It was a smart move for Buttigieg to respond to residents' requests to ask the Department of Justice to look into the shooting, Brown said, because it shows that he listened to the community's wishes. But he shouldn't stop there, she said - Buttigieg should also acknowledge broader institutional biases that lead to officer-involved shootings.
"They don't just happen out of nowhere," Brown said.
Buttigieg's campaign issued a statement Monday saying communities and police departments across the nation are in "crisis."
"Our American values are at stake in the need for us to address the deep mistrust of police and governments among communities of color, which flows directly from the consequences of systemic racism," the statement said.
Buttigieg's opponents' opportunity
Backlash from the shooting may be used against Buttigieg by other candidates moving forward, Sabato said, even though so far they have largely left him alone.
"I think they'll use this," Sabato said. "For a 37-year-old who's entire public office career has been mayor of a very small city, everything has to go perfectly to win a presidential nomination. Things haven't gone perfectly over the last week."
Buttigieg's position as an executive, not a legislator, is both an opportunity and a possible obstacle, Hershey said. He can prove himself as a leader, but he will be faced with challenges a senator or representative won't.
Most in the field are legislators, and Dion said as members of bodies with 100 or 435 people, they can explain issues away more easily than Buttigieg.
"The buck stops with the mayor or governor," Dion said. "Anything that goes wrong lands on your doorstep."
Buttigieg's unease among some in the community pre-dates the officer-invovled shooting. He also has been criticized by some in the black community for for having demoted the city's first black police chief and for demolishing hundreds of dilapidated homes in predominantly minority neighborhoods.
But Logan's shooting, in particular, has brought that rift to the surface.
The South Bend community, Bonds said, just wants to see pressure on the police department and action from Buttigieg in the form of an independent and full investigation..

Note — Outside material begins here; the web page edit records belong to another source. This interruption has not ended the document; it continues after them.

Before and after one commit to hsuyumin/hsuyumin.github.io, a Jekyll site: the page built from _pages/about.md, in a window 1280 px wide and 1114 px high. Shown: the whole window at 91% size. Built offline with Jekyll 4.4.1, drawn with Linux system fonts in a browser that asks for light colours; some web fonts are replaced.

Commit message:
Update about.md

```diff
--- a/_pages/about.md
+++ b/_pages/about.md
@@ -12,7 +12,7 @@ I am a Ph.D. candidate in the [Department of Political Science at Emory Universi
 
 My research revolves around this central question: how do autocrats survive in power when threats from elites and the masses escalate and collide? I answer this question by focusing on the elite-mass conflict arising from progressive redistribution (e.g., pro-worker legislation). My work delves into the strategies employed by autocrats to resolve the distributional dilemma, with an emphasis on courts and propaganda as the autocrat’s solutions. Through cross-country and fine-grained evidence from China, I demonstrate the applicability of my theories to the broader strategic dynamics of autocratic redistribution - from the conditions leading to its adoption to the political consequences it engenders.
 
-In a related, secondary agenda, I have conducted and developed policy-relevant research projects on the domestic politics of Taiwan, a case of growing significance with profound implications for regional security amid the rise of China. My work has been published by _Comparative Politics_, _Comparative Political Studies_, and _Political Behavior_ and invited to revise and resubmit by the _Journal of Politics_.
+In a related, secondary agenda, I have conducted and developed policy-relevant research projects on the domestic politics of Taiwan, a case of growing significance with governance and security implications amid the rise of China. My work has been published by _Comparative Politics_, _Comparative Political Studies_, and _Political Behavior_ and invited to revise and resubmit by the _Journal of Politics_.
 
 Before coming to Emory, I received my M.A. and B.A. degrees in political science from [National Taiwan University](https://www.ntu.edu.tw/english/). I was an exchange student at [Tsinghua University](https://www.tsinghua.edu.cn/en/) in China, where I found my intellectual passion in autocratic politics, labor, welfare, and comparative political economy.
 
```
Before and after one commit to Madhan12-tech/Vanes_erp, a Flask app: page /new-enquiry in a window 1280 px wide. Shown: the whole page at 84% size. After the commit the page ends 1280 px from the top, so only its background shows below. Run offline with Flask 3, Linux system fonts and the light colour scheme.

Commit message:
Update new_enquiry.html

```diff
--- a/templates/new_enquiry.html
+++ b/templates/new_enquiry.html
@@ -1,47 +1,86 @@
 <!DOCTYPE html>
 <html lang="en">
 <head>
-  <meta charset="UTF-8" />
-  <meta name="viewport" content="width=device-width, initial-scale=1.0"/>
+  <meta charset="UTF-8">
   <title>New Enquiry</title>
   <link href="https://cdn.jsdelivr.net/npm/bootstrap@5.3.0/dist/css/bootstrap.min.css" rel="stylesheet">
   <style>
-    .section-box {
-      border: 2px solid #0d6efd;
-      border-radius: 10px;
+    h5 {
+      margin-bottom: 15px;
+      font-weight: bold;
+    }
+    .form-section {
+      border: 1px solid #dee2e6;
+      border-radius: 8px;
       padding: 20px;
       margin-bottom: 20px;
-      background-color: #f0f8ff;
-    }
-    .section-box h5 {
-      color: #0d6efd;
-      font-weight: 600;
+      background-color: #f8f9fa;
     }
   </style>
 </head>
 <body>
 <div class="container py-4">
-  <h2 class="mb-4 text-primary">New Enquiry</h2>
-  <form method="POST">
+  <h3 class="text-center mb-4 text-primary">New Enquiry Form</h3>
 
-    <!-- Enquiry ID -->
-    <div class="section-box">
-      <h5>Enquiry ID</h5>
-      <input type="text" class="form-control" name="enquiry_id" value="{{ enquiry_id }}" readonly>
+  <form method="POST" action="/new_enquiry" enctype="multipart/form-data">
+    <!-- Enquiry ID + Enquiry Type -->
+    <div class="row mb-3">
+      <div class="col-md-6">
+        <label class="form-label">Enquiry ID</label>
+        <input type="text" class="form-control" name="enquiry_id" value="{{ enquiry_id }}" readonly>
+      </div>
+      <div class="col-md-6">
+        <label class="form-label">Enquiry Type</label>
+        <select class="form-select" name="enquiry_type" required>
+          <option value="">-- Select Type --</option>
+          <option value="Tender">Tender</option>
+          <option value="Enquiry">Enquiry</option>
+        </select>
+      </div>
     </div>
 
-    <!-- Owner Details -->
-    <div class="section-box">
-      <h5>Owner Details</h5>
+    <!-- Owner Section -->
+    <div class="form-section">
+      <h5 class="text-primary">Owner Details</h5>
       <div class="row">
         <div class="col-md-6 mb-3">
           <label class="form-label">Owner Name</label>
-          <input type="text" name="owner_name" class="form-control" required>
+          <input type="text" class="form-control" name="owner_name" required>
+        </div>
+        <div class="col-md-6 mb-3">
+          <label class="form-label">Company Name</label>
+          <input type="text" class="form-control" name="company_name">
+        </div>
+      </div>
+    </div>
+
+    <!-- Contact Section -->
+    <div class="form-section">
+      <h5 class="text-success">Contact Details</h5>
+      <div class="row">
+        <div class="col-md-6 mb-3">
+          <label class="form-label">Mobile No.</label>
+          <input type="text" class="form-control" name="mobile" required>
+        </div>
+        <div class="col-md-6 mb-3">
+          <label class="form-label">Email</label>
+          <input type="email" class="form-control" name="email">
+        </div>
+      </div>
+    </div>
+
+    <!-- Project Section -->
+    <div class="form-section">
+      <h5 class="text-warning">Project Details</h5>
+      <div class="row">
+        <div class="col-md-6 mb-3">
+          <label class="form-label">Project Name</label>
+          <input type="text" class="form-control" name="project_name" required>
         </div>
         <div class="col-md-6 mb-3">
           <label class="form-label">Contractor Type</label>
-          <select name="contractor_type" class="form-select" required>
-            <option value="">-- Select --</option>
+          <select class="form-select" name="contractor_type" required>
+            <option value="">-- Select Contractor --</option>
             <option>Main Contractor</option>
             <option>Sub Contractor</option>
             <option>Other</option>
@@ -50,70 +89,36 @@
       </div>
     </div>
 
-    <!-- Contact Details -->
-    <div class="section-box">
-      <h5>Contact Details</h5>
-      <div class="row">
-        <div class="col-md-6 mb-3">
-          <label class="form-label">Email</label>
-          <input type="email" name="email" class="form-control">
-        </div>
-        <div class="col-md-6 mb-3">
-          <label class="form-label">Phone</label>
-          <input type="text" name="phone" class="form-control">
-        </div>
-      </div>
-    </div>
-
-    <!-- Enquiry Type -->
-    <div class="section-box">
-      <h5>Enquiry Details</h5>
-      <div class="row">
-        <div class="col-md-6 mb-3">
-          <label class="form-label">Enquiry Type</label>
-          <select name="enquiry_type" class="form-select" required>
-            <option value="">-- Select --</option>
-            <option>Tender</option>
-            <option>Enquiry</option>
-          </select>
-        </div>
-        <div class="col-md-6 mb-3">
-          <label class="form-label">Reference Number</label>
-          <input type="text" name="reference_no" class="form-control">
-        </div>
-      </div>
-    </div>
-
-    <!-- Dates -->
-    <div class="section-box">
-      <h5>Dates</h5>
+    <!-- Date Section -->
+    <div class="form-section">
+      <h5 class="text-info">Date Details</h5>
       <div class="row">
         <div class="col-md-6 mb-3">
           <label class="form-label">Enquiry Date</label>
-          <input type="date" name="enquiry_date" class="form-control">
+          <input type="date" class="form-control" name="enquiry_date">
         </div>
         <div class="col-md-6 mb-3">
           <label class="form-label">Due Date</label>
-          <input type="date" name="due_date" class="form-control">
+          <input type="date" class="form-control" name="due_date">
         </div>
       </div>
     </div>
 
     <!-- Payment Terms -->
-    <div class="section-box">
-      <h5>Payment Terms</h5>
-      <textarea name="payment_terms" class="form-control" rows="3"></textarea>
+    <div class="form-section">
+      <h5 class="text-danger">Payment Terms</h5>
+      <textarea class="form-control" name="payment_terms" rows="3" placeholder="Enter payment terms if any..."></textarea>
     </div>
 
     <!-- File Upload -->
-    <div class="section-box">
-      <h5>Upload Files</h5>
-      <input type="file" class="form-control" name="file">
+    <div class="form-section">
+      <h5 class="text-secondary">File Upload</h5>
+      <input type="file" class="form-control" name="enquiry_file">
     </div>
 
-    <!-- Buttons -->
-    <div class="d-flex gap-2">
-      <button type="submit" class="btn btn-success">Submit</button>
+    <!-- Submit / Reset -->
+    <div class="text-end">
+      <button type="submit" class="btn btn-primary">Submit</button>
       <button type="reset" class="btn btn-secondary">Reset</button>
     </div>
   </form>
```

"He's the mayor. He knows what's going on," Bonds said. "Just do your job. That's all we ask of you."
This article originally appeared on Indianapolis Star: Pete Buttigieg's tense town hall might hurt - or help - his campaign